--- Data for analysis Enclosed Below ---
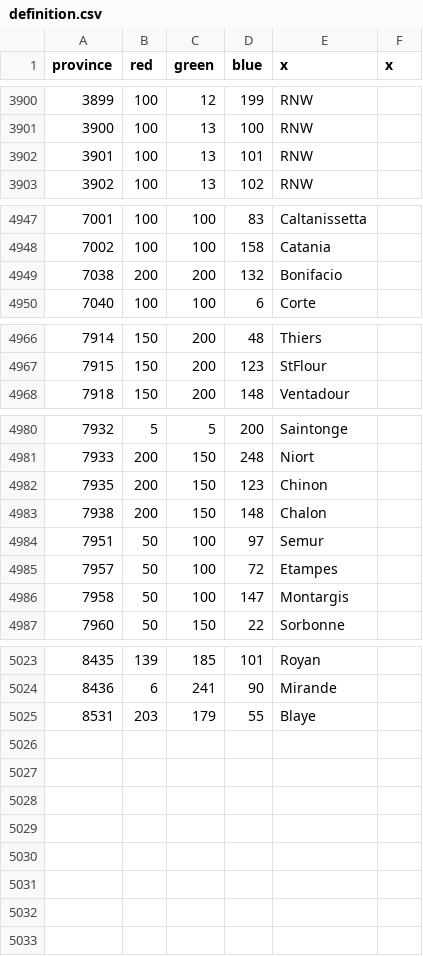
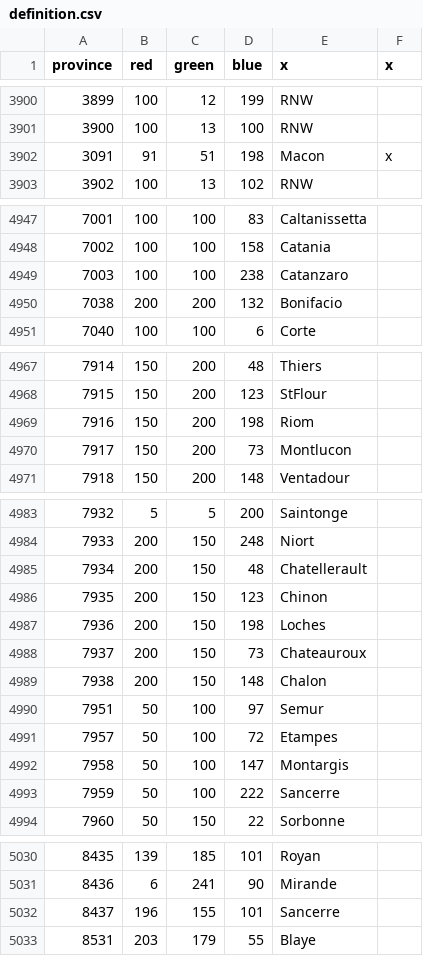
Before and after one commit to Volkorel/Jamahiriya-Universalis, a CSV file: map/definition.csv, drawn as a sheet; only a part is shown, gaps mark what is left out.

```diff
--- a/map/definition.csv
+++ b/map/definition.csv
@@ -3901,3 +3901,3 @@ province;red;green;blue;x;x
 3900;100;13;100;RNW;
-3901;100;13;101;RNW;
+3091;91;51;198;Macon;x
 3902;100;13;102;RNW;
@@ -4948,2 +4948,3 @@ province;red;green;blue;x;x
 7002;100;100;158;Catania;
+7003;100;100;238;Catanzaro;
 7038;200;200;132;Bonifacio;
@@ -4967,2 +4968,4 @@ province;red;green;blue;x;x
 7915;150;200;123;StFlour;
+7916;150;200;198;Riom;
+7917;150;200;73;Montlucon;
 7918;150;200;148;Ventadour;
@@ -4981,3 +4984,6 @@ province;red;green;blue;x;x
 7933;200;150;248;Niort;
+7934;200;150;48;Chatellerault;
 7935;200;150;123;Chinon;
+7936;200;150;198;Loches;
+7937;200;150;73;Chateauroux;
 7938;200;150;148;Chalon;
@@ -4986,2 +4992,3 @@ province;red;green;blue;x;x
 7958;50;100;147;Montargis;
+7959;50;100;222;Sancerre;
 7960;50;150;22;Sorbonne;
@@ -5024,2 +5031,3 @@ province;red;green;blue;x;x
 8436;6;241;90;Mirande ;
+8437;196;155;101;Sancerre ;
 8531;203;179;55;Blaye;
```
Also changed, not shown: 1 other file.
--- End of Enclosed Data for analysis ---
* _Required work_:
From the entries above, copy every line containing the word "Sancerre".

* _Result of the task_:
+7959;50;100;222;Sancerre;
+8437;196;155;101;Sancerre ;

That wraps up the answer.